TRENTON, NJ – A female New Jersey State Trooper who ran in the Boston Marathon with the Massachusetts State Police marathon team says she did it to honor the memory of a female officer killed in the line of duty in March.
According to a statement today by the NJSP, “On April 18, Lieutenant Colonel Jeanne Hengemuhle laced up her sneakers and ran in the 126th Annual Boston Marathon. During this 26.2 mile race, she ran with the Massachusetts State Police Ironman Marathon Team in memory of Massachusetts State Trooper Tamar Bucci #4440, who was killed in the line of duty on March 4, 2022, while helping a disabled vehicle.”
LT. Col. Hengemuhle also gathered donations for the charity group “Cops For Kids with Cancer,” a charitable organization focused on raising funds to provide assistance to families of children fighting cancer, to improve their quality of life.
“While completing the Boston Marathon is an accomplishment to be proud of, this year’s race held significant importance for all women athletes. This year marks the 50th anniversary that females were first allowed to run in the Boston Marathon,” the agency said.
Two notable exceptions were Roberta Gibb and Kathrine Switzer. In 1966, Gibb entered the race by hiding in the bushes near the start until the race began. Switzer who, prior to the rule change, registered and ran the Boston Marathon under the name K. V. Switzer to hide her first name. She became the first woman to run on April 19, 1967 with an “official” bib number. Breaking the glass ceiling, these women paved the way for the marathon committee to accept women into the race and on April 18th 1972, eight women completed the event.

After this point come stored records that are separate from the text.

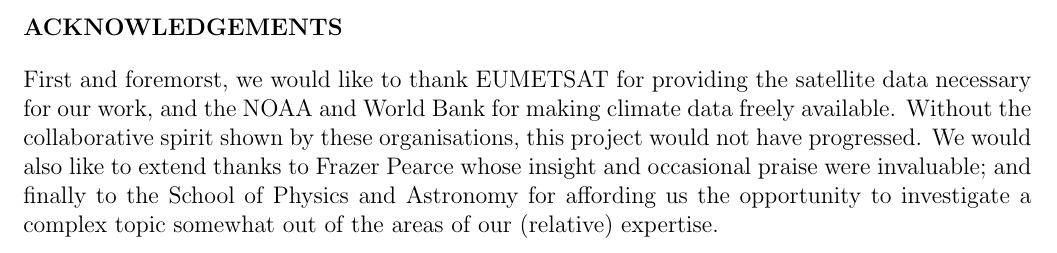
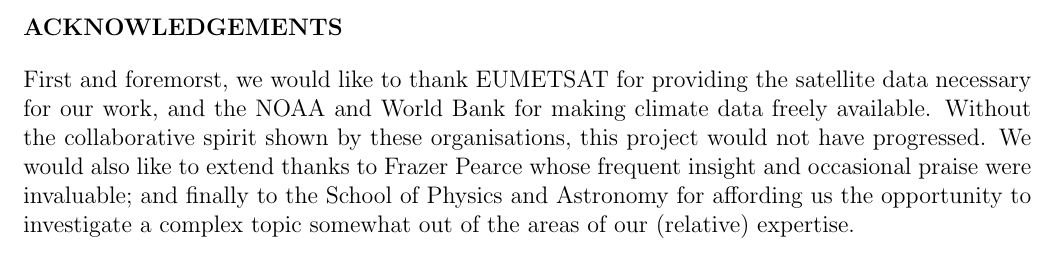
Before and after one commit to lconaboy/weathr, a LaTeX paper (report/report.tex, which reads report/acknowledgements.tex): part of page 32 of 36, cut so that both start at the same text. Compiled offline with pdfLaTeX.

Commit message:
+frequent insight

```diff
--- a/report/acknowledgements.tex
+++ b/report/acknowledgements.tex
@@ -12,9 +12,9 @@
 making climate data freely available. Without the collaborative spirit
 shown by these organisations, this project would not have
 progressed. We would also like to extend thanks to Frazer Pearce whose
-insight and occasional praise were invaluable; and finally to the
-School of Physics and Astronomy for affording us the opportunity to
-investigate a complex topic somewhat out of the areas of our
+frequent insight and occasional praise were invaluable; and finally to
+the School of Physics and Astronomy for affording us the opportunity
+to investigate a complex topic somewhat out of the areas of our
 (relative) expertise.
 
 %% Local Variables:
```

Though it was 50 years ago, we still salute these incredible women who both unofficially and officially crossed the finish line into history.